Just days now before the Sauvignon Blanc comes in. Our small section, as well as Lail and Honig wineries' sections, the fruit is definitely sweet enough to make great wine, but the acids are still a little high. For our wine, which is made in a clean, fresh style, we try to pick as soon as possible to keep the alcohol low and the acid relatively high. Now, that said, it's pretty easy to pick too early if you just look at a sugar sample. While I send Brad, my assistant, out to get berry samples and run the numbers, I primarily look at the pH to see when the trends show a big change in direction. Simply put, a lower pH means higher acidity (pH is the inverse logarithm of the concentration of acid, a combination of tartaric, malic, and a few others). As grapes mature, they use up the malic acid and the acidity goes down and the pH rises. If you plot the pH on a line over the sampling season, it suddenly takes a turn which, in my view, is where one enters the window of ripeness. It then becomes stylistic and discretionary for when to harvest. Back to the Sauvignon Blanc, I try to pick early on in the ripeness window but not too soon which would lead to a too-tart wine.
The trick here is to make sure it's not too early and a field sample is only as good as the skill of the person sampling. I'm always drumming on Brad to "sample the juice," meaning, "don't sample what looks good to eat (a natural reflex), but instead represent what will come in to the winery." That means you have to find all the clusters hiding in the canopy, which, for Sauvignon Blanc, is quite bushy. If the field sampler can't find it, the pickers surely will.

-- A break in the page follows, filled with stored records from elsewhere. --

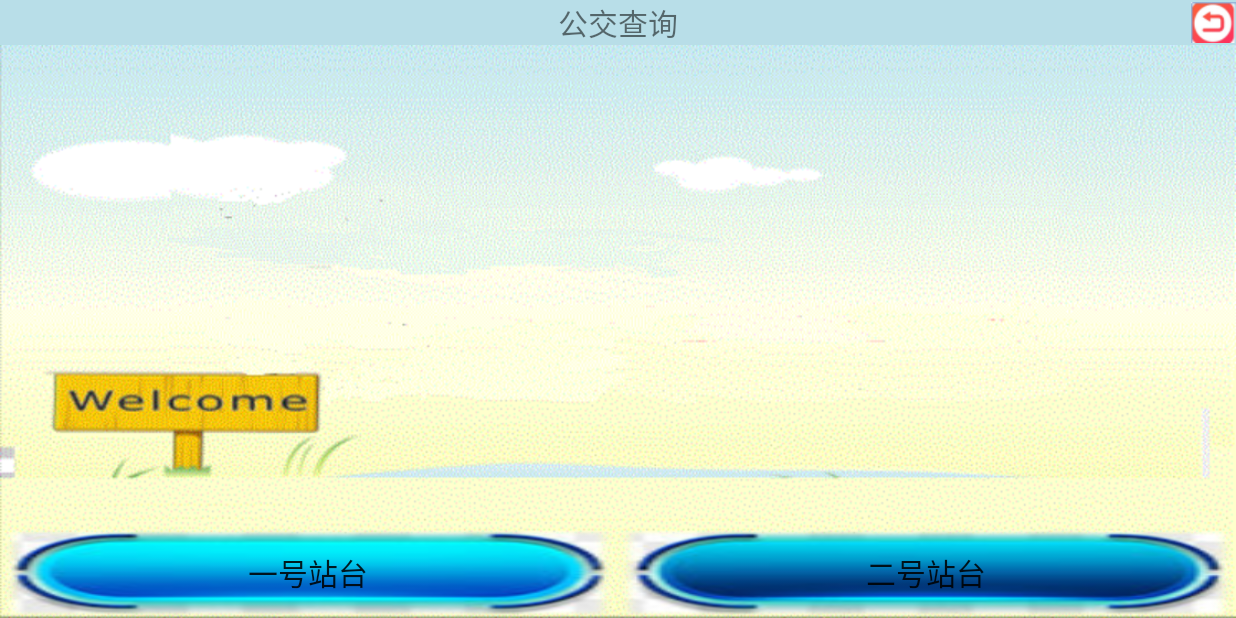
After one commit to marliao/ITS, an Android app: the BusActivity screen opened directly, with no data from a screen before it, on a phone screen of 824 x 412 dp (held sideways). The commit adds this screen. Run offline under Robolectric (Android 15) with nearby library versions, the phone set to English and light mode, and no system bars.

Commit message:
公交查询

```diff
--- a/app/src/main/AndroidManifest.xml
+++ b/app/src/main/AndroidManifest.xml
@@ -41,6 +41,9 @@
         <activity
             android:name=".Activity.StopCarActivity"
             android:launchMode="singleTask"
+            android:screenOrientation="landscape" />
+        <activity android:name=".Activity.BusActivity"
+            android:launchMode="singleTask"
             android:screenOrientation="landscape"></activity>
     </application>
 
--- /dev/null
+++ b/app/src/main/java/com/marliao/intelligenttransportation/Activity/BusActivity.java
@@ -0,0 +1,68 @@
+package com.marliao.intelligenttransportation.Activity;
+
+import android.content.Intent;
+import android.graphics.Color;
+import android.support.v4.app.FragmentManager;
+import android.support.v4.app.FragmentTransaction;
+import android.support.v7.app.AppCompatActivity;
+import android.os.Bundle;
+import android.view.View;
+import android.widget.Button;
+import android.widget.ImageView;
+import android.widget.LinearLayout;
+
+import com.marliao.intelligenttransportation.Fragment.BusStation1Fragment;
+import com.marliao.intelligenttransportation.Fragment.BusStation2Fragment;
+import com.marliao.intelligenttransportation.R;
+
+public class BusActivity extends AppCompatActivity implements View.OnClickListener {
+    private LinearLayout llLayout;
+    private Button btnBusStation1;
+    private Button btnBusStation2;
+    private ImageView ivReturnActivity;
+
+
+    @Override
+    protected void onCreate(Bundle savedInstanceState) {
+        super.onCreate(savedInstanceState);
+        setContentView(R.layout.activity_bus);
+        initUI();
+    }
+
+    private void initUI() {
+        llLayout = (LinearLayout) findViewById(R.id.ll_layout);
+        btnBusStation1 = (Button) findViewById(R.id.btn_bus_station1);
+        btnBusStation2 = (Button) findViewById(R.id.btn_bus_station2);
+        ivReturnActivity = (ImageView) findViewById(R.id.iv_return_activity);
+        btnBusStation1.setOnClickListener(this);
+        btnBusStation2.setOnClickListener(this);
+        ivReturnActivity.setOnClickListener(this);
+    }
+
+    @Override
+    public void onClick(View v) {
+        FragmentManager fragmentManager = getSupportFragmentManager();
+        FragmentTransaction beginTransaction = fragmentManager.beginTransaction();
+        switch (v.getId()) {
+            case R.id.btn_bus_station1:
+                beginTransaction.replace(R.id.ll_layout,new BusStation1Fragment());
+                btnBusStation1.setBackgroundResource(R.drawable.bus_pressed);
+                btnBusStation1.setTextColor(Color.WHITE);
+                btnBusStation2.setBackgroundResource(R.drawable.bus_unpressed);
+                btnBusStation2.setTextColor(Color.BLACK);
+                break;
+            case R.id.btn_bus_station2:
+                beginTransaction.replace(R.id.ll_layout,new BusStation2Fragment());
+                btnBusStation2.setBackgroundResource(R.drawable.bus_pressed);
+                btnBusStation2.setTextColor(Color.WHITE);
+                btnBusStation1.setBackgroundResource(R.drawable.bus_unpressed);
+                btnBusStation1.setTextColor(Color.BLACK);
+                break;
+            case R.id.iv_return_activity:
+                startActivity(new Intent(BusActivity.this,MainActivity.class));
+                finish();
+                break;
+        }
+        beginTransaction.commit();
+    }
+}
--- a/app/src/main/java/com/marliao/intelligenttransportation/Activity/MainActivity.java
+++ b/app/src/main/java/com/marliao/intelligenttransportation/Activity/MainActivity.java
@@ -177,6 +177,7 @@ public class MainActivity extends AppCompatActivity implements View.OnClickListe
                 startActivity(new Intent(MainActivity.this, StopCarActivity.class));
                 break;
             case R.id.ll_title_bus://公交查询
+                startActivity(new Intent(MainActivity.this, BusActivity.class));
                 break;
             case R.id.ll_title_road://道路环境
                 break;
--- /dev/null
+++ b/app/src/main/res/layout/activity_bus.xml
@@ -0,0 +1,62 @@
+<?xml version="1.0" encoding="utf-8"?>
+<RelativeLayout xmlns:android="http://schemas.android.com/apk/res/android"
+    xmlns:tools="http://schemas.android.com/tools"
+    android:layout_width="match_parent"
+    android:layout_height="match_parent"
+    android:background="@drawable/bg"
+    tools:context=".Activity.BusActivity">
+
+    <RelativeLayout
+        android:id="@+id/rl_head"
+        android:layout_width="match_parent"
+        android:layout_height="wrap_content"
+        android:background="#B8DEE8">
+
+        <ImageView
+            android:id="@+id/iv_return_activity"
+            android:layout_width="30dp"
+            android:layout_height="30dp"
+            android:layout_alignParentRight="true"
+            android:src="@drawable/returnactivity" />
+
+        <TextView
+            android:layout_width="wrap_content"
+            android:layout_height="wrap_content"
+            android:layout_centerInParent="true"
+            android:text="公交查询"
+            android:textSize="20sp" />
+    </RelativeLayout>
+
+    <LinearLayout
+        android:id="@+id/ll_layout"
+        android:layout_width="match_parent"
+        android:layout_height="match_parent"
+        android:layout_below="@+id/rl_head"
+        android:layout_marginBottom="60dp"
+        android:orientation="vertical"></LinearLayout>
+
+    <LinearLayout
+        android:layout_width="match_parent"
+        android:layout_height="wrap_content"
+        android:layout_alignParentBottom="true">
+
+        <Button
+            android:id="@+id/btn_bus_station1"
+            android:layout_width="wrap_content"
+            android:layout_height="60dp"
+            android:layout_weight="1"
+            android:background="@drawable/bus_pressed"
+            android:text="一号站台"
+            android:textSize="20sp" />
+
+        <Button
+            android:id="@+id/btn_bus_station2"
+            android:layout_width="wrap_content"
+            android:layout_height="60dp"
+            android:layout_weight="1"
+            android:background="@drawable/bus_unpressed"
+            android:text="二号站台"
+            android:textSize="20sp" />
+    </LinearLayout>
+
+</RelativeLayout>
--- a/app/src/main/res/values/strings.xml
+++ b/app/src/main/res/values/strings.xml
@@ -7,4 +7,7 @@
     <string name="nav_header_subtitle">android.studio@android.com</string>
     <string name="nav_header_desc">Navigation header</string>
     <string name="action_settings">Settings</string>
+
+    <!-- TODO: Remove or change this placeholder text -->
+    <string name="hello_blank_fragment">Hello blank fragment</string>
 </resources>
```
Also changed, not shown: app/src/main/java/com/marliao/intelligenttransportation/Fragment/BusStation1Fragment.java (added, +103 -0 lines), app/src/main/java/com/marliao/intelligenttransportation/Fragment/BusStation2Fragment.java (added, +97 -0 lines), app/src/main/res/layout/fragment_bus_station1.xml (added, +60 -0 lines), app/src/main/res/layout/fragment_bus_station2.xml (added, +60 -0 lines), app/src/main/res/drawable/bus_pressed.png (added), app/src/main/res/drawable/bus_unpressed.png (added).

As an insurance policy for harvest timing in our Sauv Blanc, I always make a point to go out in the block and literally stick my head deep into the canopy and look around. I look for the greenest clusters in there and taste a few berries from those clusters. They represent the tail end of ripening and when THOSE berries taste in balance, we pick ASAP. Note that I wrote "taste," not "measure" because, in the end, that is the winemaker's ultimate tool. I'm sure we could measure just those tail-end berries for pH (forget sugar) and get a verifiable result, but why bother? As my French counterpart said to me when we had a translation issue, "it's the taste." Kinda cool that we have these measuring devices built-in, wherever we go (unless you have a cold).